Marshmission took a needed change of pace when we docked the Wetland Wanderer at the Houma Municipal Marina and then came home to Baton Rouge to edit the thousands of pictures that I have accumulated since last November. Sue and I also needed to do some research. A break from the summer heat, biting deer flies and pesky mosquitoes was very welcome, especially after Sue commented that we could have baked a turkey in the houseboat when the wind die while anchored at Last Island. To my chagrin it cooled off as soon as we got home.
First on my research list was to visit the Vincent A. Forte River and Coastal Engineering Research Laboratory, which is a small-scale physical model of the Mississippi River Delta. This new 1.1 million dollar facility on River Road near LSU is designed to aid in the study of large-scale river diversion as a tactic for coastal restoration and maintenance.

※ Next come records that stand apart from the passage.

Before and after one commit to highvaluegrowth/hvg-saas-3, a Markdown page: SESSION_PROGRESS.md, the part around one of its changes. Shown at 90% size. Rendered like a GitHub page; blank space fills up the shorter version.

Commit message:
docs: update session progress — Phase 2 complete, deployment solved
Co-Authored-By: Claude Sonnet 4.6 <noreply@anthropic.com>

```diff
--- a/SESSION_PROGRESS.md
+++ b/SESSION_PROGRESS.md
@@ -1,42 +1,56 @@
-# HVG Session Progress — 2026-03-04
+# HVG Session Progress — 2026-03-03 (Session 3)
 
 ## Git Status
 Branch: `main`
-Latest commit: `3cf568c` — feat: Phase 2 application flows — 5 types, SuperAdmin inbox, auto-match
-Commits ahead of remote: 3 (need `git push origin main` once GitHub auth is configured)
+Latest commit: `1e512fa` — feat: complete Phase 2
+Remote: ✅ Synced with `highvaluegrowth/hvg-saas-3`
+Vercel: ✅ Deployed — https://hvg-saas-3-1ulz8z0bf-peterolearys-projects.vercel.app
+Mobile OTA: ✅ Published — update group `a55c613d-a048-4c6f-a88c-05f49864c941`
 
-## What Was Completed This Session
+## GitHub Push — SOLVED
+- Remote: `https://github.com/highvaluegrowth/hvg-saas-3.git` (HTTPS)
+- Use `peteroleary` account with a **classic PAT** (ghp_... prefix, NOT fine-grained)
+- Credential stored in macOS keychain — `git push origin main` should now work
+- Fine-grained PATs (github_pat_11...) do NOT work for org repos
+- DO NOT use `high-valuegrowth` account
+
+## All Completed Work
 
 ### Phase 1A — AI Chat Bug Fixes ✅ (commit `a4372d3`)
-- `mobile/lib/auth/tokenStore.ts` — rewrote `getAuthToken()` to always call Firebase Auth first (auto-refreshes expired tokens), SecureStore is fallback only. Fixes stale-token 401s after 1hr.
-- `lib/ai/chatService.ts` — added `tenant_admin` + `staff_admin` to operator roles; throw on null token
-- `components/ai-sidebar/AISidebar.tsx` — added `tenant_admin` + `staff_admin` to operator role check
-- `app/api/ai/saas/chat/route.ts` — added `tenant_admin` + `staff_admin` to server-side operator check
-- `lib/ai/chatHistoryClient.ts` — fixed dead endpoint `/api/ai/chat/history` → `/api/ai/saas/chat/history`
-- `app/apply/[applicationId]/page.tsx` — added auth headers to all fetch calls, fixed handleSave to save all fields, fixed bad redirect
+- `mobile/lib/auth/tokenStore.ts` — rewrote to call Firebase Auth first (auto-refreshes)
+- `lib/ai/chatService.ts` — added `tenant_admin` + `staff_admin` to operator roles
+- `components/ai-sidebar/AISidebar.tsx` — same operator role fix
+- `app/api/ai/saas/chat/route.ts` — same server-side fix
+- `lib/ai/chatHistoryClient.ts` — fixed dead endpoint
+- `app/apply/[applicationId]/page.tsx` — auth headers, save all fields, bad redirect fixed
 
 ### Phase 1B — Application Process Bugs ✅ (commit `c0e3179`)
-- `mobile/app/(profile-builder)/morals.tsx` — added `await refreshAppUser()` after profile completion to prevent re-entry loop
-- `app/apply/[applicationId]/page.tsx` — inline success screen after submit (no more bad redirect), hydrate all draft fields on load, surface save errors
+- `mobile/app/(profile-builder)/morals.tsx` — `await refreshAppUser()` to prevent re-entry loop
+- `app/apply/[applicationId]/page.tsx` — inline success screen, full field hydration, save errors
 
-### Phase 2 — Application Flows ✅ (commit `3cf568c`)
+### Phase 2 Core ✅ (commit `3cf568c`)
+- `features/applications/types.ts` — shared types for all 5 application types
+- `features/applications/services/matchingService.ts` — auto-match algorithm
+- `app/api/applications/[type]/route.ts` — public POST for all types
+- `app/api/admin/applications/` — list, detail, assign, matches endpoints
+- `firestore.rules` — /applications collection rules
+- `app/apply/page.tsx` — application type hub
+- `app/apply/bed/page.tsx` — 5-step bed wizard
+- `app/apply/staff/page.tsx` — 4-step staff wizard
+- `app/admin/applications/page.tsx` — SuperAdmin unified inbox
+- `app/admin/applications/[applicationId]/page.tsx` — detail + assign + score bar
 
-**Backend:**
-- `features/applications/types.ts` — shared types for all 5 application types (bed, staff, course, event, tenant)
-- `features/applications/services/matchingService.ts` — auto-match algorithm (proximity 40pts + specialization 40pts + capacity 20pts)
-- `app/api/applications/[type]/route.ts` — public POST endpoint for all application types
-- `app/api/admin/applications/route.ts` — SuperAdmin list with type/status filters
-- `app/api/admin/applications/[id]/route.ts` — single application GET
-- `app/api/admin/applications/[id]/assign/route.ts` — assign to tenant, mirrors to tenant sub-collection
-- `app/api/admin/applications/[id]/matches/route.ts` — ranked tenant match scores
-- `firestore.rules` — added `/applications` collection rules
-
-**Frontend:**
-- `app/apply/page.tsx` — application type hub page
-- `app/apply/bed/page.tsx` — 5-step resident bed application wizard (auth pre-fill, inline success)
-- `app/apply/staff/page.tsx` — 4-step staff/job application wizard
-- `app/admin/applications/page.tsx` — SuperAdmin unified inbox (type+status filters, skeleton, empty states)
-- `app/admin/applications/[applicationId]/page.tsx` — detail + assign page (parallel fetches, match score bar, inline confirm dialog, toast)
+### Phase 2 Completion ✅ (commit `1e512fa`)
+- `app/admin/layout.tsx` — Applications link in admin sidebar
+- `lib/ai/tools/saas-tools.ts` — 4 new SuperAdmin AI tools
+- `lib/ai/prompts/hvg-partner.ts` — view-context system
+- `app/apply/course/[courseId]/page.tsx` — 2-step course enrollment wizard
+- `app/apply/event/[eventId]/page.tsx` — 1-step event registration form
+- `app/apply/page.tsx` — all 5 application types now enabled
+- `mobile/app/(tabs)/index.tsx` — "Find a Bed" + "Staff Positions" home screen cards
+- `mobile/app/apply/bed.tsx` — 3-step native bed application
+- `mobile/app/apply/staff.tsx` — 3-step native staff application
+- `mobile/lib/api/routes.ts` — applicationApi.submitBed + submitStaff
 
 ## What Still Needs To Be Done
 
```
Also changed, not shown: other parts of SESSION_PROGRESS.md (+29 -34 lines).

By using water and tiny blue particles that represent sand, scientist can do in thirty minutes what it would take a year of watching the Mississippi River flow. That's 100 years in 50 hours.
So they can see what would happen if we make a gap in the river below New Orleans to release fresh water and sediment into the marsh. It's called small scale; the massive model takes up 675-square-foot that represents 3,526 sq miles of delta land. Currently it has three large diversions and seven small ones and can run studies on any combination of these. A diversion is a gap in the levee that lets the muddy waters of the Mississippi enter the bays and marsh before it gets to the tip of southwest pass, the current navigation channel.
Dr. Clint Wilson, assistant professor in LSU's Department of Civil and Environmental Engineering, gave me the tour. After showing me some data on previous tests they have conducted, he cranked up the model and I could see this tiny Mississippi River pushing sediment down stream. He was quick to tell me that this is not a solution, but a method to study possibilities in coastal restoration. They have data for the last thirty-five years of the Mississippi's flow and they use this to run 100-year studies. I was quick to note that 1.1 million dollars for all the data possibilities is a bargain compared to the cost of other studies and Clint agreed saying many others had commented the same.
The model built in France and shipped over here in pieces. It opened last November and will be a definite asset to repairing Louisiana's vanishing coast.